In the listing below, report how many lines include the string "GitHub", giving only that number.

SOURCE DATA:
# # #

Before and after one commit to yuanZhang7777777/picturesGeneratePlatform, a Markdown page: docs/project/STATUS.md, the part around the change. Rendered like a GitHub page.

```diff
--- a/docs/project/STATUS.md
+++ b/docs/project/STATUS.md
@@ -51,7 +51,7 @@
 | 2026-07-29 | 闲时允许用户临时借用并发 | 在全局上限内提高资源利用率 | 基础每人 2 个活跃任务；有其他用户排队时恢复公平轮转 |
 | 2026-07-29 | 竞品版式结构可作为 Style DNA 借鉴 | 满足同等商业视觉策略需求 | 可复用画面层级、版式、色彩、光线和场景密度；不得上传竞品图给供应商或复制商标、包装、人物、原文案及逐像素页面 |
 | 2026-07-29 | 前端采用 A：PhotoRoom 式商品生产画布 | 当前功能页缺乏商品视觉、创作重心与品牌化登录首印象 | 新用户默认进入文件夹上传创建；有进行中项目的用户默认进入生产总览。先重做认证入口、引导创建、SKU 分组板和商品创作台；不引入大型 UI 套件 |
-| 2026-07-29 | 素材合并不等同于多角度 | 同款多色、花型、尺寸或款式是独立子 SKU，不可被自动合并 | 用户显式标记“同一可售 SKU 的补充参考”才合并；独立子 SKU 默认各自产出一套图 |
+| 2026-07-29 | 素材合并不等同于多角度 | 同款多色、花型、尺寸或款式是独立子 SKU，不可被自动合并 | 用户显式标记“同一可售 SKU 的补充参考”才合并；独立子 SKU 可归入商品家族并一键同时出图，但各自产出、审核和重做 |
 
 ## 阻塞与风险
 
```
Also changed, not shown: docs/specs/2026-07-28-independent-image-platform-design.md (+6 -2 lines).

# # #

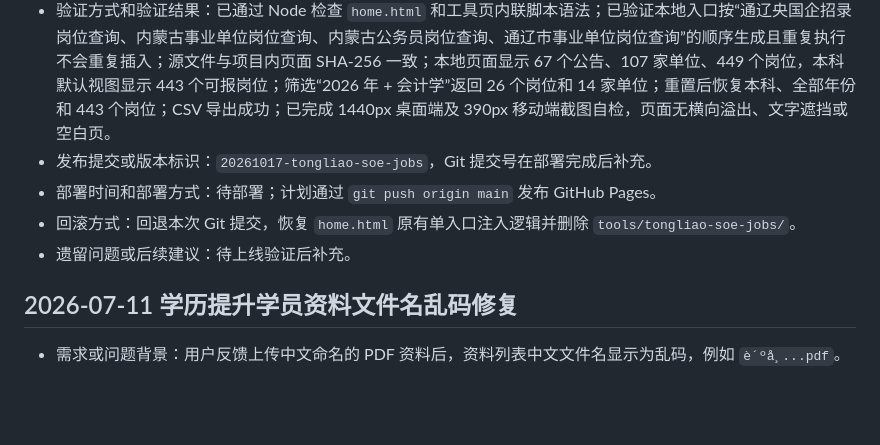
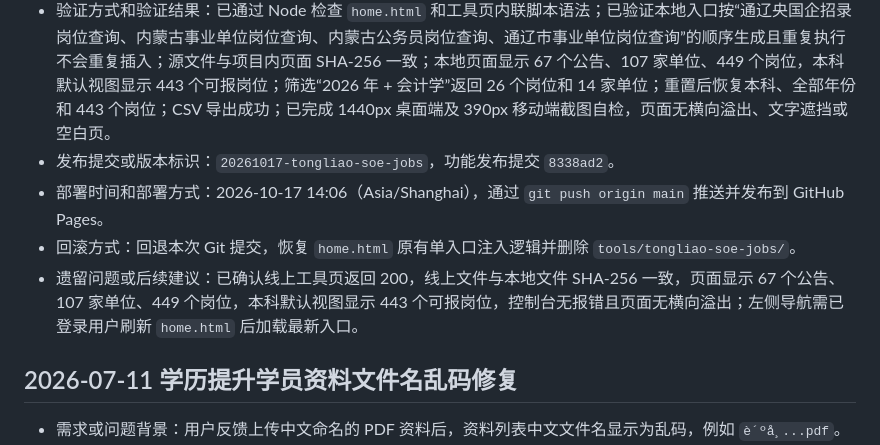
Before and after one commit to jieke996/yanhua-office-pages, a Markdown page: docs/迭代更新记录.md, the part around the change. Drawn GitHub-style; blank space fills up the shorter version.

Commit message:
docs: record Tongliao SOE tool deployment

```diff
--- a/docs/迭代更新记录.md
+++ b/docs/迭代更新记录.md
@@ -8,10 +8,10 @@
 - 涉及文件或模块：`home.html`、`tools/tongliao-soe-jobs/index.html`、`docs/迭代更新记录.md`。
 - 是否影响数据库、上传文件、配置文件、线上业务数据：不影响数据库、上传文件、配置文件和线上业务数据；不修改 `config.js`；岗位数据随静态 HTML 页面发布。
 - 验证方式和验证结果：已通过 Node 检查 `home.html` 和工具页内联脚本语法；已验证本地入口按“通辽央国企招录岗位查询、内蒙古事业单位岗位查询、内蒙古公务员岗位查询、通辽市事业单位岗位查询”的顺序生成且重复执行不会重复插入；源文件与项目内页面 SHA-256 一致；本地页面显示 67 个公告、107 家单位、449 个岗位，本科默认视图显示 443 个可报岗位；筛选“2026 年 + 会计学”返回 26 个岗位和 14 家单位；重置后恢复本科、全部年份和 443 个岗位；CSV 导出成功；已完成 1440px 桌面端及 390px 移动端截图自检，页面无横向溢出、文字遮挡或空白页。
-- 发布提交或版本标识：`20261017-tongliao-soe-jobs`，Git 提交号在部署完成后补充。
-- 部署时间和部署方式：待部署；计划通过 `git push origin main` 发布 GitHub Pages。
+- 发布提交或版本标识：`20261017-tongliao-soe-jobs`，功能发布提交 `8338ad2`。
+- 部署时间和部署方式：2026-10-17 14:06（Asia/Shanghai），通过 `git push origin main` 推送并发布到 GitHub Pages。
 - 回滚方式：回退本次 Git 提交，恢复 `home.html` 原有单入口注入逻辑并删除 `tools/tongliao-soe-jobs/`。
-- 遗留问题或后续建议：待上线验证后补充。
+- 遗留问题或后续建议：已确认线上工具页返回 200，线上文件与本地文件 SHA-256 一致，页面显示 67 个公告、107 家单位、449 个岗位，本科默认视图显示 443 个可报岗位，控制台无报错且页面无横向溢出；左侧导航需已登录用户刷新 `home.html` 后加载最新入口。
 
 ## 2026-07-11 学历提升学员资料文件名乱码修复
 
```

# # #

RESULT FOR THIS TASK: 4